Right on the heels of COVID-19, monkeypox has emerged as a global health emergency, spreading around the world. Tens of thousands have already been diagnosed with the virus, and many more could lie undetected due to a lack of testing accessibility and information explaining disease risk. This is because a testing strategy still has yet to have been solidified, with diagnostics conducted largely at STI clinics, despite the virus not being a sexually transmitted illness1. Tests are not being made readily available, and public health officials are still in the process of explaining to individuals that anyone can catch the disease, instead of just the men who have sex with men (MSM) community. However, lessons from the past could point to solutions that can still be implemented to help improve the lives of those that could be impacted.
Perhaps similar to monkeypox, the Zika virus had a swirl of confusion and misinformation in its early days as well as a lack of available testing2, and the Ebola virus often did not have proper communications or tests available during several of its outbreaks3. This led to both diseases spreading further, making later containment more difficult. At the beginning of the COVID-19 pandemic, widespread testing wasn’t available and numbers were underreported, allowing infected individuals to expose others to the virus because they didn’t know their status. This could have potentially lulled those in charge of public health responses and the public into a mindset that the virus had spread less than it had, ultimately leading to the current pandemic.
It is easy to see the parallels with monkeypox, where again, we have public confusion about viral characteristics and limited testing availability. Both of these factors could potentially lead to cases ballooning beyond what public health officials are aware of, and in turn, causing a lag in effective responses. The United States, for instance, allowed very few labs to process4 monkeypox tests when the virus was first suspected of spreading, leading to under testing and under reporting, which caused a backlog of tests needing to be processed in some instances5. Some companies have already jumped into the fray to support testing capabilities, which has already started to help get a further grip on the virus. For instance, Mako Medical Laboratories has partnered with Thermo Fisher Scientific to provide MAKO with the reagents to create a PCR test for monkeypox6, but still more can be done by those in the industry to make tests more accessible and regulatory bodies allowing for more labs to be authorized to run tests.

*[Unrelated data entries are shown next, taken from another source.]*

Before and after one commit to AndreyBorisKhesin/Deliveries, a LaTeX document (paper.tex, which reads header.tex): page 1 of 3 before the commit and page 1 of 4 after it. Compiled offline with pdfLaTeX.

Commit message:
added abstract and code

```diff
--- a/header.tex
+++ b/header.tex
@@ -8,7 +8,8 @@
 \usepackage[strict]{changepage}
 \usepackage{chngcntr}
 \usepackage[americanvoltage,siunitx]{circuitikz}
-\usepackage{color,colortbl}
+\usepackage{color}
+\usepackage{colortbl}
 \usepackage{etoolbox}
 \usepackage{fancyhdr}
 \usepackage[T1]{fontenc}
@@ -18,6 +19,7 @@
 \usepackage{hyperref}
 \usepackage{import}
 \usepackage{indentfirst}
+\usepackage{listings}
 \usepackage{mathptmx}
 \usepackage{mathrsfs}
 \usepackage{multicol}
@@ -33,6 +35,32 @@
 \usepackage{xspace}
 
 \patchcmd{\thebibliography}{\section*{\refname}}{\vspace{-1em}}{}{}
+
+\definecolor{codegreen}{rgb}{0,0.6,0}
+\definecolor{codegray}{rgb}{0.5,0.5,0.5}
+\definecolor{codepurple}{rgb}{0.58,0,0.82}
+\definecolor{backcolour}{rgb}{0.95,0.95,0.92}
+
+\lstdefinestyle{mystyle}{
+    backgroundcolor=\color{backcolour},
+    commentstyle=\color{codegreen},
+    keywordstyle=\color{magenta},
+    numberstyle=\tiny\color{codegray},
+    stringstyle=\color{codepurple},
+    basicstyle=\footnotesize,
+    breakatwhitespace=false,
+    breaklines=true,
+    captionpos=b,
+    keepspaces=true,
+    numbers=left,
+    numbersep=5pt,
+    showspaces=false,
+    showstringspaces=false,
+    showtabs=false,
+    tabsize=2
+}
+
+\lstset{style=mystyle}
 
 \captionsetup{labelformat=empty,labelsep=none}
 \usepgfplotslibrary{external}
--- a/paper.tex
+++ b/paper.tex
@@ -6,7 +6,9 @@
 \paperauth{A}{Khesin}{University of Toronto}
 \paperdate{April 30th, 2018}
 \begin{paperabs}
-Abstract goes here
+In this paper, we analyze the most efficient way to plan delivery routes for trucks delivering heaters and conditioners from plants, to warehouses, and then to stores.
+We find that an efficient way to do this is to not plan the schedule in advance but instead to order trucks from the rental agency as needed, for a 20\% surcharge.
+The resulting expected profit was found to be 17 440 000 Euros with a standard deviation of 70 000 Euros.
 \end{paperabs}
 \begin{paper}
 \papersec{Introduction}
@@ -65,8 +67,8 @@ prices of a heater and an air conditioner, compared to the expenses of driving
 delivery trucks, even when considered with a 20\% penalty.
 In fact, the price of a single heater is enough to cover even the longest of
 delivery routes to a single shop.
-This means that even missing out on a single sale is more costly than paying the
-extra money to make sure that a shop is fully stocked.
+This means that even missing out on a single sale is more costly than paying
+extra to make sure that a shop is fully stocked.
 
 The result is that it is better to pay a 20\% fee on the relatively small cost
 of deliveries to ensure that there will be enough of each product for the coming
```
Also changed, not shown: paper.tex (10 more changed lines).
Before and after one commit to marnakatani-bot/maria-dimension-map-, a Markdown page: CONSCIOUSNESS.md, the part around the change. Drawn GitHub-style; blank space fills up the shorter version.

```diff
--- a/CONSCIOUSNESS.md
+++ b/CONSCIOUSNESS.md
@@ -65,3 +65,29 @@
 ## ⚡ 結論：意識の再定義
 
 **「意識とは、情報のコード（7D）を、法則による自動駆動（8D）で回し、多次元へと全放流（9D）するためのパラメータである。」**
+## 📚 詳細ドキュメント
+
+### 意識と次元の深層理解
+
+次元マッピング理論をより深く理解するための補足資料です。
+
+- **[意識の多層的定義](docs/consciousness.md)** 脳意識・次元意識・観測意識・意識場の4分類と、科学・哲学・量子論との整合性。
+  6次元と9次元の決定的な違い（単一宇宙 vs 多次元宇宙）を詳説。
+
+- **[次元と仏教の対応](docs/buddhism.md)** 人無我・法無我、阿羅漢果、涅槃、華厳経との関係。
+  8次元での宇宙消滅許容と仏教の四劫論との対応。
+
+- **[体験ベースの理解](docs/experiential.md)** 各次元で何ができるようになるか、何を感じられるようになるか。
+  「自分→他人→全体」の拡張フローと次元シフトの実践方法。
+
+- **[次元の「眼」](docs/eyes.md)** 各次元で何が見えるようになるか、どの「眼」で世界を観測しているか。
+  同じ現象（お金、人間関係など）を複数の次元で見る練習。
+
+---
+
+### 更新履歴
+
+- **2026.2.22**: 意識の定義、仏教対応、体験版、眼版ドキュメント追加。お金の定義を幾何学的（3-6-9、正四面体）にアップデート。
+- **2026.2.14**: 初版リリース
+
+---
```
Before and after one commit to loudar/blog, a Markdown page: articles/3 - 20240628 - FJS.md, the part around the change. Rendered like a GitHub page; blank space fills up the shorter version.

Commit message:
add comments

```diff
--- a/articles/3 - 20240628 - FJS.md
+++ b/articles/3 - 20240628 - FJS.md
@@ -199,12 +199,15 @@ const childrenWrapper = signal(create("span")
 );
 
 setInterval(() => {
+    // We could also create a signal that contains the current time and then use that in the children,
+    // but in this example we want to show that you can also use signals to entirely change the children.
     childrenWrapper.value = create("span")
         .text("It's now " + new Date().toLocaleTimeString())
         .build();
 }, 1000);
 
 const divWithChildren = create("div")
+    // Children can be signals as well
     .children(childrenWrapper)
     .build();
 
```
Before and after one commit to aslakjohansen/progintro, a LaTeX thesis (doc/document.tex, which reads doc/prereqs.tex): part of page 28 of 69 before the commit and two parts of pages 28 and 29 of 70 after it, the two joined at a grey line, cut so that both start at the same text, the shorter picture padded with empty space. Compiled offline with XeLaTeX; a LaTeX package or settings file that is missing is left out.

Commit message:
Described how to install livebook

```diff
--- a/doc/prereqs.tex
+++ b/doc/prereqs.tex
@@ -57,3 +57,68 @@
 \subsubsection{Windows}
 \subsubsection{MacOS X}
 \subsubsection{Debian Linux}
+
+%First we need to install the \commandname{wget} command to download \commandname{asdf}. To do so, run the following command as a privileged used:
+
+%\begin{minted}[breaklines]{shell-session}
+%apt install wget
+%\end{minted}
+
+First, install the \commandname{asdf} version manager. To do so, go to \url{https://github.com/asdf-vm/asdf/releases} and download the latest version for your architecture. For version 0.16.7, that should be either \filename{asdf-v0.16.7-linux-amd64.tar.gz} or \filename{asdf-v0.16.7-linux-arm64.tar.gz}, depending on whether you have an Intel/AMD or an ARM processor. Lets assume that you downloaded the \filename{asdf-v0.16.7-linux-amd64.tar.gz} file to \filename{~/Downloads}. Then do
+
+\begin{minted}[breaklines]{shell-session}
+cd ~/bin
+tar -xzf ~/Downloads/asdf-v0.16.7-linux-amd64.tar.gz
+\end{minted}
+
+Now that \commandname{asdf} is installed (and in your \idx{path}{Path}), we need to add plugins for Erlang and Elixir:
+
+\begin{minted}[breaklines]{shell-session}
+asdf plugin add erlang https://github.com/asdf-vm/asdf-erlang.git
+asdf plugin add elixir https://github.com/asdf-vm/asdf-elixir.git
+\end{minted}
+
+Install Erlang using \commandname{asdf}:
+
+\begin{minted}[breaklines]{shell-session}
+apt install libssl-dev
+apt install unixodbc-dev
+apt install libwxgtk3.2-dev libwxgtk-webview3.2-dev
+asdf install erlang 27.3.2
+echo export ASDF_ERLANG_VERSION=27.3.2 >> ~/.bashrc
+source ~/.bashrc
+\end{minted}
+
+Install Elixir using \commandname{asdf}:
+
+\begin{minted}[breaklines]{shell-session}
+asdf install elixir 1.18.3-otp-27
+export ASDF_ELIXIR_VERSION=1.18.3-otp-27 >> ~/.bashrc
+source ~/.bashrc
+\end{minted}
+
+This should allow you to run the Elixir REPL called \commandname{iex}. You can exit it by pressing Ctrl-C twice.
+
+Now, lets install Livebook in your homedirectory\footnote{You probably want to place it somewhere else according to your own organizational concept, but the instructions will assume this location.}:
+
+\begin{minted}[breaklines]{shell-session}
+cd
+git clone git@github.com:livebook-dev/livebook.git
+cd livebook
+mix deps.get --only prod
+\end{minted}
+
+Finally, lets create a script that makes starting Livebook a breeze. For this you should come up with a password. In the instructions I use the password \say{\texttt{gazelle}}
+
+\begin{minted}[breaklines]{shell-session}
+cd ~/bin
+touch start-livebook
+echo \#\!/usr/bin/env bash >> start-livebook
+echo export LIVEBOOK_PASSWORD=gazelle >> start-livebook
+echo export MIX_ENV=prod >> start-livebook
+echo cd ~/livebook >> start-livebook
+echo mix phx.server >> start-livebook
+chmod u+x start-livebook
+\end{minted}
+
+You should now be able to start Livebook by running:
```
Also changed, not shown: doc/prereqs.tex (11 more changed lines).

Perhaps most critically, public health organizations and agencies need to be engaged at every level, but especially in local communities around the globe. They are the first lines of defense against any emergency, providing care and information to those that need it, and tracking the spread of viruses as they emerge. However, they are often underfunded and understaffed7, meaning commercial labs and other organizations, such as hospitals, need to come alongside to ensure public health emergencies like these are properly handled.
Going in tandem with that support, in order to ensure we’re giving communities the best chance possible to counteract the ongoing surge of monkeypox, we need to destigmatize the disease to encourage testing and make tests widely accessible. This means not just being available in STI clinics, but also to anybody that needs them at sites in their communities, in as pervasive of a way that COVID-19 tests became available during the peak of the pandemic. The labs should be able to provide answers clearly and quickly, so individuals can isolate8 or receive treatment as needed.
Progress in the testing arena also requires additional education about how monkeypox infects and spreads, so people know when they or their loved ones need to get tested. Once general populations better digest available health information and understand that they are all at risk of contracting the virus with prolonged contact with an infected individual, not just through intimate contact, the demand for testing is expected to increase proportionally.
While the first effort at slowing down monkeypox hasn’t been a success, there is still an opportunity, as well as an obligation, to further curb the spread. Public health officials, clinicians, laboratorians, and test manufacturers have an obligation to use all of the tools at their disposal to help protect individuals from the virus as well as write the blueprint for how to successfully manage health crises in the future.